• TASK BRIEF:
Below are entries; copy exactly the lines from the one with "には EXP の報酬がありません）。</li>" through the one with "11/11 として1週ずつ対応、12/16・1/13 開始）の見込みです。後のパッチノートで分かったら直します。</li>", both included, and leave out the rest.

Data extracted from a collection

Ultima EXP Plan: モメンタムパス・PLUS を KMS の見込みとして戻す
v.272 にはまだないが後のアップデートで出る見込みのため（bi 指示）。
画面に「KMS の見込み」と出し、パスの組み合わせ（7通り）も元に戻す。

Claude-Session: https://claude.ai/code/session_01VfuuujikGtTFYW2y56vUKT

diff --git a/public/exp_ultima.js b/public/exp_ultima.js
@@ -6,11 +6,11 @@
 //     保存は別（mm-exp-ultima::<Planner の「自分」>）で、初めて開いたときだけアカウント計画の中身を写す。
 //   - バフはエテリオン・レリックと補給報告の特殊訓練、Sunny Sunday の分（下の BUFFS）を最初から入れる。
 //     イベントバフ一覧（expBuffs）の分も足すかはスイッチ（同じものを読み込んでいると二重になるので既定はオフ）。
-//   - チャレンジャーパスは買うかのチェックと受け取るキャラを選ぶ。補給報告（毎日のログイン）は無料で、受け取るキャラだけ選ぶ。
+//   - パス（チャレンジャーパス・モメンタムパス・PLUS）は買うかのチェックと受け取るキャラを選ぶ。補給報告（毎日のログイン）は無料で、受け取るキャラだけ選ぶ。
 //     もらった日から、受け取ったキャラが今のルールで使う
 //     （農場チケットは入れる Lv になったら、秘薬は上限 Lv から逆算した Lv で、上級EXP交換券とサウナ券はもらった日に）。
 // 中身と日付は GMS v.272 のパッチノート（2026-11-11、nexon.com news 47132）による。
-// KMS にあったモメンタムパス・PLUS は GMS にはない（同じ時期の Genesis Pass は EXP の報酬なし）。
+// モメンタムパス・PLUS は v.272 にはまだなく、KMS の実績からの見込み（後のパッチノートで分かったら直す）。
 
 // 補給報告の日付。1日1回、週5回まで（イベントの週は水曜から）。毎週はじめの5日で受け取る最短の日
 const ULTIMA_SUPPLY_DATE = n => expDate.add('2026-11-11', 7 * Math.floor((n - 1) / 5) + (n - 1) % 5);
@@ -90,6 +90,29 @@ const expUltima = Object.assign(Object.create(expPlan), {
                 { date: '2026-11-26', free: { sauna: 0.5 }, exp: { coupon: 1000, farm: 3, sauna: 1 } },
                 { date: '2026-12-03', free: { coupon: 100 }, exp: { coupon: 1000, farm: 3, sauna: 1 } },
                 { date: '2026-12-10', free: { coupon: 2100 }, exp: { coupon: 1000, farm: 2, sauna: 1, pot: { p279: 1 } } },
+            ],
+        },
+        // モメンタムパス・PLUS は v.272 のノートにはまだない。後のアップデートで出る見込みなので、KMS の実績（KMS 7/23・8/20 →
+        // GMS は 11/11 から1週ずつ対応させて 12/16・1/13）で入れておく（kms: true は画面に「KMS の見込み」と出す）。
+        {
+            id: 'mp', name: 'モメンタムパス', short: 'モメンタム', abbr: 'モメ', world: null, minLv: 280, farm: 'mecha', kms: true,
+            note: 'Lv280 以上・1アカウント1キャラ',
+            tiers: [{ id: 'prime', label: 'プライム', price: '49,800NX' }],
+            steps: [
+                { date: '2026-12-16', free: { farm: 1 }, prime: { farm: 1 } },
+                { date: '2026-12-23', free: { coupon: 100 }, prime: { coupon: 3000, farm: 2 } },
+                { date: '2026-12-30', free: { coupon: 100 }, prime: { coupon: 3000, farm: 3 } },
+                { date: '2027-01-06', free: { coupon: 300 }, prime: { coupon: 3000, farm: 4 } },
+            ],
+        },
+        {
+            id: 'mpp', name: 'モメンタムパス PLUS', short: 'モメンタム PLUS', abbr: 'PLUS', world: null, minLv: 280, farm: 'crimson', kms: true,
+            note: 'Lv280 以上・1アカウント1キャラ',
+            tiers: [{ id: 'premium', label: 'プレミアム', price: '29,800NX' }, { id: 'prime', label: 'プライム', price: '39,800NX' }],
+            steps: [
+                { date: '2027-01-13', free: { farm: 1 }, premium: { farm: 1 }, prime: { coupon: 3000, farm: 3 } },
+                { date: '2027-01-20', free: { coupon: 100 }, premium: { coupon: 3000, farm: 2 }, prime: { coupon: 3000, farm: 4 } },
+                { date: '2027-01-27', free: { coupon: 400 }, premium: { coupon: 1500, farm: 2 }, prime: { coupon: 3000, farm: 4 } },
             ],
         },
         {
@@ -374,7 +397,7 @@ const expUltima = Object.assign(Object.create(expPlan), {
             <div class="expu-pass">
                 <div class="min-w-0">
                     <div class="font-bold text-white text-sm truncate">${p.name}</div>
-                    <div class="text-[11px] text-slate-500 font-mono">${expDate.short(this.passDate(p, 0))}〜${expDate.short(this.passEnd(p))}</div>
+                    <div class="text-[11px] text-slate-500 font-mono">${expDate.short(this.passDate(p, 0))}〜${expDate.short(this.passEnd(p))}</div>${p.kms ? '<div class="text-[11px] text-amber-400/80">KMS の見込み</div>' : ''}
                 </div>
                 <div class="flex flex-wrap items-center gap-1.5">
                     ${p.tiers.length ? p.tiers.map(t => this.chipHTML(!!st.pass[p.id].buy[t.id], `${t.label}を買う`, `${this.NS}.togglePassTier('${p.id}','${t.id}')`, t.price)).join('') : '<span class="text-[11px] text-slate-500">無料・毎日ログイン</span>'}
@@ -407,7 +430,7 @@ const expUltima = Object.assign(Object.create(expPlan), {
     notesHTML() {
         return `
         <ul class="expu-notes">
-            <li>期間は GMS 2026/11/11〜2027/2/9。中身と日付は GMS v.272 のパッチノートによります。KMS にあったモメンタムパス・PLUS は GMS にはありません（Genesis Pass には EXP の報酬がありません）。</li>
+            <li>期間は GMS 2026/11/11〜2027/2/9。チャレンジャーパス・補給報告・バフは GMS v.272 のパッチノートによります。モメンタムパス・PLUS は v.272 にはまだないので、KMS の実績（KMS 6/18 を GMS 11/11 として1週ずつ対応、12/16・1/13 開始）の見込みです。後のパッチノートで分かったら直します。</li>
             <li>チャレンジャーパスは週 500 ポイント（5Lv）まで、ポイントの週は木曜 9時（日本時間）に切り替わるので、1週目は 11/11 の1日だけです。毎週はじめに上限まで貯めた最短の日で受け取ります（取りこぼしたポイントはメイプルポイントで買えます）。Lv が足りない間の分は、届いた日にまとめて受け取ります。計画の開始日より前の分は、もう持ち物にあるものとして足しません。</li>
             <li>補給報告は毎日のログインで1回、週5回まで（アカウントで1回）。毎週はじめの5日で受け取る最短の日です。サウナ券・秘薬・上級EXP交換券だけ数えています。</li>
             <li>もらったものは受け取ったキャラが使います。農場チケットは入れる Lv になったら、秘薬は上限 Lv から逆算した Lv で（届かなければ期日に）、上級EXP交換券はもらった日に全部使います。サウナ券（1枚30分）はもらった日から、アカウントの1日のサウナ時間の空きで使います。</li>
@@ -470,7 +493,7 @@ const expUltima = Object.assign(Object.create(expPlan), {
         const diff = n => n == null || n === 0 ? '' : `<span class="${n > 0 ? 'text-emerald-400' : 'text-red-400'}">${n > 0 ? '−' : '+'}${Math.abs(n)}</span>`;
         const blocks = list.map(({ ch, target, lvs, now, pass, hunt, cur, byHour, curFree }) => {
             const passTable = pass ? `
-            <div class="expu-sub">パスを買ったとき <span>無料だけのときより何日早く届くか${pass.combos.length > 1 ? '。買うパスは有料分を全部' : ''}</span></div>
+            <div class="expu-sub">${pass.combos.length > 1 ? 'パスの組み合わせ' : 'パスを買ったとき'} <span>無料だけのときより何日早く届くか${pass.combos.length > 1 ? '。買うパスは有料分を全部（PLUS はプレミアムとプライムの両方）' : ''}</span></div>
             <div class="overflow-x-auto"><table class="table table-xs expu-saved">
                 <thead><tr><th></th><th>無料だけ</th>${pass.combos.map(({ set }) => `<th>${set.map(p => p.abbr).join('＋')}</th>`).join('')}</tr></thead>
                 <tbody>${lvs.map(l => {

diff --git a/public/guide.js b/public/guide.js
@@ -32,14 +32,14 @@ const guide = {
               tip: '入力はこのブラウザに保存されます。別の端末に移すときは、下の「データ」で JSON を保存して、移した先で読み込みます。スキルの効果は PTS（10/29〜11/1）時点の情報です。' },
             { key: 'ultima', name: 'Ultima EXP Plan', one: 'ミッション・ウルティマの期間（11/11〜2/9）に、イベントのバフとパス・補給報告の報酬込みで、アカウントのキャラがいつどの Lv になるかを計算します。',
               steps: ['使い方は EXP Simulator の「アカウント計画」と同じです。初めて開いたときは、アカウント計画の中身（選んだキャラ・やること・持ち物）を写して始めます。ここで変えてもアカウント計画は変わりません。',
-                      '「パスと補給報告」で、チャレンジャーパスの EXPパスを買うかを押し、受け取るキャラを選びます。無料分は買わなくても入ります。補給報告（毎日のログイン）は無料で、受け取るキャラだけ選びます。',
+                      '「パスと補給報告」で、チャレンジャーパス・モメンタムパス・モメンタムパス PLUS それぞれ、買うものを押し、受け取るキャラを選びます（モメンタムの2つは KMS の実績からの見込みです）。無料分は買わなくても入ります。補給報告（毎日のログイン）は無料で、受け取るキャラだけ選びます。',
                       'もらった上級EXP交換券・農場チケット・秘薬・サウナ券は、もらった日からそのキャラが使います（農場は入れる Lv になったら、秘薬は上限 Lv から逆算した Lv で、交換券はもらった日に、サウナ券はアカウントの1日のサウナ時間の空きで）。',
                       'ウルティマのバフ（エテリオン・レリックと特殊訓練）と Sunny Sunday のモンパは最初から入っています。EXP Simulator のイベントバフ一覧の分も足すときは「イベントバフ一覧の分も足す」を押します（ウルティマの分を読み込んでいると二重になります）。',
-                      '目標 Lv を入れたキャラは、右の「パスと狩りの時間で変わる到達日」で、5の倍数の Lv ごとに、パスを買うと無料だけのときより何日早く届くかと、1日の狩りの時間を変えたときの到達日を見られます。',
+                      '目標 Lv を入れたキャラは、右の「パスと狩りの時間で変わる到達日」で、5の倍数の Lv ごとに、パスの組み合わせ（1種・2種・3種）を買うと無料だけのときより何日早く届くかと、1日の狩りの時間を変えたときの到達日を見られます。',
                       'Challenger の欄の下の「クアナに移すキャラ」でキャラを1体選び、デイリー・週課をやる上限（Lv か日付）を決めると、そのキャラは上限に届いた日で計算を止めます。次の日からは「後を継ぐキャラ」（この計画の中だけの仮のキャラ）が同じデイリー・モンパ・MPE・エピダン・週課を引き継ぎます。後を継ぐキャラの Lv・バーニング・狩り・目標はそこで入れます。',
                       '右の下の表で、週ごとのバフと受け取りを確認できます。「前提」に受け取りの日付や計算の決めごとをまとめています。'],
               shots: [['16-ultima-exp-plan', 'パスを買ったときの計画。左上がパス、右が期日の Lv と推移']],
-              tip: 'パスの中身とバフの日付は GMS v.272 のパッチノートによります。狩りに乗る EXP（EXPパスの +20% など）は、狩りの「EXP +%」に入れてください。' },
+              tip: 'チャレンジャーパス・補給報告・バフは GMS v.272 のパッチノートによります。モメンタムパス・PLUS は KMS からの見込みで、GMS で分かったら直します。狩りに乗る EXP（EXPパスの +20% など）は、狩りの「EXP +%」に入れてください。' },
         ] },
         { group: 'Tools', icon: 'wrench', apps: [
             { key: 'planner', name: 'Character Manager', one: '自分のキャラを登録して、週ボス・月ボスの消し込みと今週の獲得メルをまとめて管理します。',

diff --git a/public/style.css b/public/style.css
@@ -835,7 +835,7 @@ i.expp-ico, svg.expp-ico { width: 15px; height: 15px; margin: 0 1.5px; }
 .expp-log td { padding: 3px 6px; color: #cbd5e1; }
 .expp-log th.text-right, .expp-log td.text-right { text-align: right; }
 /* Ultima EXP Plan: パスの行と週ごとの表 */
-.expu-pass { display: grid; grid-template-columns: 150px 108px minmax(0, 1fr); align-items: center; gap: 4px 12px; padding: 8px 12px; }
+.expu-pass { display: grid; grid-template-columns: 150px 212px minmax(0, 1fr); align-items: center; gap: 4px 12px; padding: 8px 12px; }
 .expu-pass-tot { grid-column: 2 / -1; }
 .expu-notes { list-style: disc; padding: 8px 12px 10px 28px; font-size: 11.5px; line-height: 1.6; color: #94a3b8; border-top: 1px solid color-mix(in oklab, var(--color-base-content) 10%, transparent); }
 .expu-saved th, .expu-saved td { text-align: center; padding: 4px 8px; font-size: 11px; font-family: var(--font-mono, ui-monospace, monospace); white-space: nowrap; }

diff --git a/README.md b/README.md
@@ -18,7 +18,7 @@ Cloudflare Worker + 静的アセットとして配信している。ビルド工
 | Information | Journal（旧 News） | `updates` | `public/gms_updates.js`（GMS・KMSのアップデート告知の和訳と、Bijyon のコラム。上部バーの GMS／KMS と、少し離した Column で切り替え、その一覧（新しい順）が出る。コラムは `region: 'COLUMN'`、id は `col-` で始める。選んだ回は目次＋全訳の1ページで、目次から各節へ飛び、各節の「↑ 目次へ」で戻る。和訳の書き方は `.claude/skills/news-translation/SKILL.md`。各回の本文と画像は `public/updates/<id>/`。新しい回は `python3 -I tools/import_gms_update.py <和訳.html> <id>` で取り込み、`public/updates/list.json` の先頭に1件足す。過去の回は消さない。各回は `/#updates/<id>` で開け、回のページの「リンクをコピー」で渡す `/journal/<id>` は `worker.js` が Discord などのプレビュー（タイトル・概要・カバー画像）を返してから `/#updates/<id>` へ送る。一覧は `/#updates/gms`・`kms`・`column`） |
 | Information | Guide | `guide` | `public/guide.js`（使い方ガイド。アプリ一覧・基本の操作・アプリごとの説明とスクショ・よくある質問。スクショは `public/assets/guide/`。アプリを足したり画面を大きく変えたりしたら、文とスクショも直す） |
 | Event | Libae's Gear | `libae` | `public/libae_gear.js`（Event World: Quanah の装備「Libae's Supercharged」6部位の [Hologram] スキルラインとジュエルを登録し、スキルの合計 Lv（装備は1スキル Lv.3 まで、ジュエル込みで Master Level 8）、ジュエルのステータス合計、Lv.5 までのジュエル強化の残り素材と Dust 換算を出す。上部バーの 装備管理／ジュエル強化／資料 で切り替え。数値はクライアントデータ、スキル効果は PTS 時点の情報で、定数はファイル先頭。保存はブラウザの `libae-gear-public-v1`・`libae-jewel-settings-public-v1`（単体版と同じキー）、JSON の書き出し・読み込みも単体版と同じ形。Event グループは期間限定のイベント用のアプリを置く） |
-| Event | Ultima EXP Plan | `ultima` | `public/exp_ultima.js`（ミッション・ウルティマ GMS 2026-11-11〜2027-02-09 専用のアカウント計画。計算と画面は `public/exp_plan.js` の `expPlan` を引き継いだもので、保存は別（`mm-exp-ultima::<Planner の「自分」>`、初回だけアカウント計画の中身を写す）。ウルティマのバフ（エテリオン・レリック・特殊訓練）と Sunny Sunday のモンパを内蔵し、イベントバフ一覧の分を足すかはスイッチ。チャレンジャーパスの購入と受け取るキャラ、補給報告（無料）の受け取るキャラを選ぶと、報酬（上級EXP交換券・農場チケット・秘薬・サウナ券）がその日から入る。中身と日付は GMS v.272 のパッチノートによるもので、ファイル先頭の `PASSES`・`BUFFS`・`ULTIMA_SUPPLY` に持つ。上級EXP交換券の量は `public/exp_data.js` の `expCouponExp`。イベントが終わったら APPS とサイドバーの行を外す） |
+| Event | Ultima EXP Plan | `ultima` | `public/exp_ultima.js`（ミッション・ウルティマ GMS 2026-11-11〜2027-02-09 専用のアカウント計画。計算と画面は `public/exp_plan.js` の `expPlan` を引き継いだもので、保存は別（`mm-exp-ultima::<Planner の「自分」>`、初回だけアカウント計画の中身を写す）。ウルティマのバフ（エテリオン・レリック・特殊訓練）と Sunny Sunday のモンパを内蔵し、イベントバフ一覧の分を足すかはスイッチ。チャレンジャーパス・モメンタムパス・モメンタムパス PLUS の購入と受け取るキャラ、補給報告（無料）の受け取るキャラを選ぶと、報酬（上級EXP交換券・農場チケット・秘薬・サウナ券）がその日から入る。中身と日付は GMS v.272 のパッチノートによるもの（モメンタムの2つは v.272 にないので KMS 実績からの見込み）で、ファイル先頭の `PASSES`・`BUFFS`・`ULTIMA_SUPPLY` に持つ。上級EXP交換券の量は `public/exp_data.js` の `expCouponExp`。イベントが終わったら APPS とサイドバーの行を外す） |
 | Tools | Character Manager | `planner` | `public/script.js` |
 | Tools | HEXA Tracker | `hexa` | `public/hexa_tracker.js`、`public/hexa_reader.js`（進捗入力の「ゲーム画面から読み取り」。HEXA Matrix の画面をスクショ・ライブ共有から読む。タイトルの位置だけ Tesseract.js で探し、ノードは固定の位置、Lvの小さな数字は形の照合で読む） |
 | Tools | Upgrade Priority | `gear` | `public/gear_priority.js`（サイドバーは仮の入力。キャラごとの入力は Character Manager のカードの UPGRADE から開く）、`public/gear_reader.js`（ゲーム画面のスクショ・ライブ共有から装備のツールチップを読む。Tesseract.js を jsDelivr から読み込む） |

• THE COMPLETED TASK:
-            <li>期間は GMS 2026/11/11〜2027/2/9。中身と日付は GMS v.272 のパッチノートによります。KMS にあったモメンタムパス・PLUS は GMS にはありません（Genesis Pass には EXP の報酬がありません）。</li>
+            <li>期間は GMS 2026/11/11〜2027/2/9。チャレンジャーパス・補給報告・バフは GMS v.272 のパッチノートによります。モメンタムパス・PLUS は v.272 にはまだないので、KMS の実績（KMS 6/18 を GMS 11/11 として1週ずつ対応、12/16・1/13 開始）の見込みです。後のパッチノートで分かったら直します。</li>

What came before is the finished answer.